* Assignment
Across the entries below, count the lines that contain the word "moving" and reply with that number only.

─── Records supplied

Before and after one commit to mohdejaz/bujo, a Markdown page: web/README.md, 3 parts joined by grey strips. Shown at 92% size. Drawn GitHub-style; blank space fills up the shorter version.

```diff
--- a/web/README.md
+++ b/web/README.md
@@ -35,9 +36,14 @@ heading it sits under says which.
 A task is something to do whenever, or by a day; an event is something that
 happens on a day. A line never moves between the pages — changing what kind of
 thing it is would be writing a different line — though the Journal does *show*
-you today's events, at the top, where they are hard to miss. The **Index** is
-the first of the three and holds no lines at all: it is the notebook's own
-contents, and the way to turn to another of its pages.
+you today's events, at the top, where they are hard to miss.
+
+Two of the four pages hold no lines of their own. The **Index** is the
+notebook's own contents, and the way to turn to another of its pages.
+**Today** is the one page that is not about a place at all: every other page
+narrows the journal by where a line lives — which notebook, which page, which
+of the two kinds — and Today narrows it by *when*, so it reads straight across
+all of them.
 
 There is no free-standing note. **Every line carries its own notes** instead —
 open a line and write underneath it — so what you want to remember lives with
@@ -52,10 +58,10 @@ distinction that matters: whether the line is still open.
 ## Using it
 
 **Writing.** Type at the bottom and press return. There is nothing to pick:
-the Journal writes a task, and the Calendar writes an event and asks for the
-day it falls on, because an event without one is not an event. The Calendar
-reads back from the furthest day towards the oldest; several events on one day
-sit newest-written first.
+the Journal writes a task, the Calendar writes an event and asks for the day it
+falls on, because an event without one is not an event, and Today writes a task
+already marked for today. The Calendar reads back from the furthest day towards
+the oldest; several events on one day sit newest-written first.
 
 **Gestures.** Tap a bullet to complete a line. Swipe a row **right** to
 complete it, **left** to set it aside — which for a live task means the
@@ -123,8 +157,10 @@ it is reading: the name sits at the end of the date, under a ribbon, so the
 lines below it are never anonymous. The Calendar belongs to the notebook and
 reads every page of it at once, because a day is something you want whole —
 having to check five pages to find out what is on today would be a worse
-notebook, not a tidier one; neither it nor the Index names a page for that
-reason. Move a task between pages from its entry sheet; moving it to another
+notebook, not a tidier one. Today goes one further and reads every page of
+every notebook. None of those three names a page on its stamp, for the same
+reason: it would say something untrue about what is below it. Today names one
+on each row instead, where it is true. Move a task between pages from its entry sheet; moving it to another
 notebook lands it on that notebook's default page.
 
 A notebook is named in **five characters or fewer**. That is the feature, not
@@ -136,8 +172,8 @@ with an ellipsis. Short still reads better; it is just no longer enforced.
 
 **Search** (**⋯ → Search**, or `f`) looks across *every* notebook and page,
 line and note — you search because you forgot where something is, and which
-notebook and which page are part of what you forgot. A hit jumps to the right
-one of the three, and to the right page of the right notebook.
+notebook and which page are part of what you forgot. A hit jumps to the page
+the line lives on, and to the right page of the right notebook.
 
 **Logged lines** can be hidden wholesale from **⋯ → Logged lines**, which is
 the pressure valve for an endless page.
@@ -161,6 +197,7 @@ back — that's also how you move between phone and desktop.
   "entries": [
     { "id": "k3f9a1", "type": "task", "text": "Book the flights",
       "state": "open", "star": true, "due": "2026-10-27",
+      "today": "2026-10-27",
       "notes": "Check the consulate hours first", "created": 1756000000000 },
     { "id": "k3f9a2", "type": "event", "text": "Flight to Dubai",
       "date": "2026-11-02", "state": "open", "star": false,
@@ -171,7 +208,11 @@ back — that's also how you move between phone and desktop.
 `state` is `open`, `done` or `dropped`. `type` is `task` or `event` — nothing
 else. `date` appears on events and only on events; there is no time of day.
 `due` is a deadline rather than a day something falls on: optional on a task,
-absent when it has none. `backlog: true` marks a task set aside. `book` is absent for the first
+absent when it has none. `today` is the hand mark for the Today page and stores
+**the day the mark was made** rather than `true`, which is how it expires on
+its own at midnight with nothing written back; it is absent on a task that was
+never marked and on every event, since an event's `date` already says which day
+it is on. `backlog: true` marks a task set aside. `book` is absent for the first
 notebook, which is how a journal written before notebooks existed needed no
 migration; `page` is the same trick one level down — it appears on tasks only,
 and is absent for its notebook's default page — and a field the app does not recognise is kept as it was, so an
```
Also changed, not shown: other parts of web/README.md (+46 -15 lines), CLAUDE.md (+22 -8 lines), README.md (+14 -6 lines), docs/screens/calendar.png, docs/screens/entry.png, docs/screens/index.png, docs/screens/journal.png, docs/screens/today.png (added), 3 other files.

──────

* Response
2